(D.C. No. CR-03-242-T)
As a result of a substantial federal and state investigation into the trafficking of cocaine base in southwest Oklahoma, Smith was indicted along with four other individuals for a variety of drug and firearm charges. Smith pleaded guilty to conspiracy to possess with intent to distribute 50 or more grams of cocaine base and 500 or more grams of cocaine. Smith's presentence report recommended a base offense level of 38 based on drug quantity, a two-level enhancement for possession of a dangerous weapon, and a three-level reduction for acceptance of responsibility. This total offense level of 37, coupled with a criminal history category of IV, resulted in a recommended sentence range of 292 to 365 months.
Before sentencing, Smith filed an objection to the calculation of his base offense level. Specifically, he argued that, pursuant to the Supreme Court's decision in Blakely v. Washington, 542 U.S. 296 (2004), he could not be sentenced based on a higher drug quantity than the amount to which he pleaded guilty, because any facts used to enhance a sentence must be admitted by the defendant or found by a jury beyond a reasonable doubt.
Smith renewed his Blakely objection at his sentencing hearing.

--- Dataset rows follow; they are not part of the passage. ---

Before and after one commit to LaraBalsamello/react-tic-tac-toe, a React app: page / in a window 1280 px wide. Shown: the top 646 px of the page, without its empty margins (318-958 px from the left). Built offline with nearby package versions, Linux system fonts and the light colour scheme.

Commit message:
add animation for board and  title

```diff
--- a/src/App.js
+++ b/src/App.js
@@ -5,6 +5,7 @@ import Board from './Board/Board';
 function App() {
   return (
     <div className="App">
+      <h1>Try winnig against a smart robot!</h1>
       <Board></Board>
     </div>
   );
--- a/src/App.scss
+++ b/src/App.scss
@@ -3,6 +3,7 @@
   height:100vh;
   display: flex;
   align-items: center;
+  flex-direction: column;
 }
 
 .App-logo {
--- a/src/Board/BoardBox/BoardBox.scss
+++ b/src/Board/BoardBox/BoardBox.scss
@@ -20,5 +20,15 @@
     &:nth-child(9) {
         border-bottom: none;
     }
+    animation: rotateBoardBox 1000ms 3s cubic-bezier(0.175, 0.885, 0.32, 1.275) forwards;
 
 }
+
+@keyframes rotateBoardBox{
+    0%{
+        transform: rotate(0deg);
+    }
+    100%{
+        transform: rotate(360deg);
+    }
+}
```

The court responded by ruling that it would impose a sentence under the Sentencing Guidelines, as the issue of the Guidelines' constitutionality was at that time pending before the Supreme Court, but that it would also impose an alternative sentence in the event that the Guidelines were invalidated. The court then announced a Guidelines sentence of 292 months and, in the event that the Guidelines were ruled unconstitutional, an alternative sentence of 14 years (168 months).
In United States v. Booker, 543 U.S. 220, 125 S.Ct. 738 (2005), the Supreme Court held that "[a]ny fact (other than a prior conviction) which is necessary to support a sentence exceeding the maximum authorized by the facts established by a plea of guilty or a jury verdict must be admitted by the defendant or proved to a jury beyond a reasonable doubt." Id. at 756. "As a result, the Court held that mandatory application of the Guidelines violates the Sixth Amendment when judge-found facts, other than those of prior convictions, are employed to enhance a sentence." United States v. Gonzalez-Huerta, 403 F.3d 727, 731 (10th Cir.) (en banc), cert. denied, 126 S. Ct. 495 (2005).

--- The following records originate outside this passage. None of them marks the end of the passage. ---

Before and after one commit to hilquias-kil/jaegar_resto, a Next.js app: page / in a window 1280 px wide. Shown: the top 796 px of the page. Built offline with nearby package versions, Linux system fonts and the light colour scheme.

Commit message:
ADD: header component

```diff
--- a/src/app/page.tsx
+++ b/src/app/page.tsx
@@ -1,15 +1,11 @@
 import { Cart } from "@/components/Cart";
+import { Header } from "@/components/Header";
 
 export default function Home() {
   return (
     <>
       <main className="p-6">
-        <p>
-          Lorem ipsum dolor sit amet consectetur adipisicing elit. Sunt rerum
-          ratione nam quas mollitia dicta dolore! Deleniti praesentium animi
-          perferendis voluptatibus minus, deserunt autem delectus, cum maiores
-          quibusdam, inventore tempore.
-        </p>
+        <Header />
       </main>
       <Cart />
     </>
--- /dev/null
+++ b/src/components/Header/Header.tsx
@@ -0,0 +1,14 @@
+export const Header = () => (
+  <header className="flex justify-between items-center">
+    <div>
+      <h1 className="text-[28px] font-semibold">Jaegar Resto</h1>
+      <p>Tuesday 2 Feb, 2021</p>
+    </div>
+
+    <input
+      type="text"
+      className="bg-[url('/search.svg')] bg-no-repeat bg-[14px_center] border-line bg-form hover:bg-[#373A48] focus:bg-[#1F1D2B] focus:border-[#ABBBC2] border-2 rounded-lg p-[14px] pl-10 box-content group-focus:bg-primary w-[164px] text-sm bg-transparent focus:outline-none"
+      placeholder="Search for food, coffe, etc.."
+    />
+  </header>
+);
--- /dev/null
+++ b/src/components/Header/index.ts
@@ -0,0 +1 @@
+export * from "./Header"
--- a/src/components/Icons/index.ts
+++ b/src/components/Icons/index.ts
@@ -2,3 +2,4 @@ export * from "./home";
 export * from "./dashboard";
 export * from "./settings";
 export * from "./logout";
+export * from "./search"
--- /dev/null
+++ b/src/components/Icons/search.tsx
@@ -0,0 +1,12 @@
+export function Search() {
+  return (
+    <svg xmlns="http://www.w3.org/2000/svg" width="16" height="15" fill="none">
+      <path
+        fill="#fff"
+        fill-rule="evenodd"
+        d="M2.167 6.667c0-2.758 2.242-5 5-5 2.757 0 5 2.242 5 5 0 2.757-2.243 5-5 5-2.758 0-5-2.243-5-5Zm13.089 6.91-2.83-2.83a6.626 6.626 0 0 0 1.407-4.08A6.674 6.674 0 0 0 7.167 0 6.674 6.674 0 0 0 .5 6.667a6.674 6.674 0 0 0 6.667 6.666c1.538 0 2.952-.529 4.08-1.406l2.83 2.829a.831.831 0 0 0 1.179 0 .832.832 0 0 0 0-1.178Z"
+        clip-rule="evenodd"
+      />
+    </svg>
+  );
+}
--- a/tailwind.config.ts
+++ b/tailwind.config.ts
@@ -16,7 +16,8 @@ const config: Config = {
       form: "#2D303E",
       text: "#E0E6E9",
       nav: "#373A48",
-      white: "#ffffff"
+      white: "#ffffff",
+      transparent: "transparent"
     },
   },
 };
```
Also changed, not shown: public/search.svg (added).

Smith's objection based on Blakely was sufficient to preserve his Booker argument on appeal, see United States v. Geames, 427 F.3d 1333, 1339 (10th Cir. 2005), and thus we review for harmless error, see United States v. Riccardi, 405 F.3d 852, 874-75 (10th Cir.), cert. denied, 126 S. Ct. 299 (2005). Booker error is harmless when the government shows that the error "did not affect the district court's selection of the sentence imposed." Id. at 875 (quotations omitted).
The government concedes, and we agree, that the district court committed constitutional Booker error. The government also admits that it cannot show that the error did not affect the sentence imposed in light of the fact that the district court announced an alternative sentence lower than the Guideline sentence actually imposed. We agree that the error was not harmless.
We therefore REMAND this action to the district court with instructions to vacate Smith's sentence and to resentence him in accordance with Booker.
ENTERED FOR THE COURT
David M. Ebel
*.After examining appellant's brief and the appellate record, this panel has determined unanimously that oral argument would not materially assist the determination of this appeal. See Fed. R. App. P. 34(a)(2) and 10th Cir. R. 34.1(G). The case is therefore ordered submitted without oral argument. This Order and Judgment is not binding precedent, except under the doctrines of law of the case, res judicata, and collateral estoppel. The court generally disfavors the citation of orders and judgments; nevertheless, an order and judgment may be cited under the terms and conditions of 10th Cir. R. 36.3.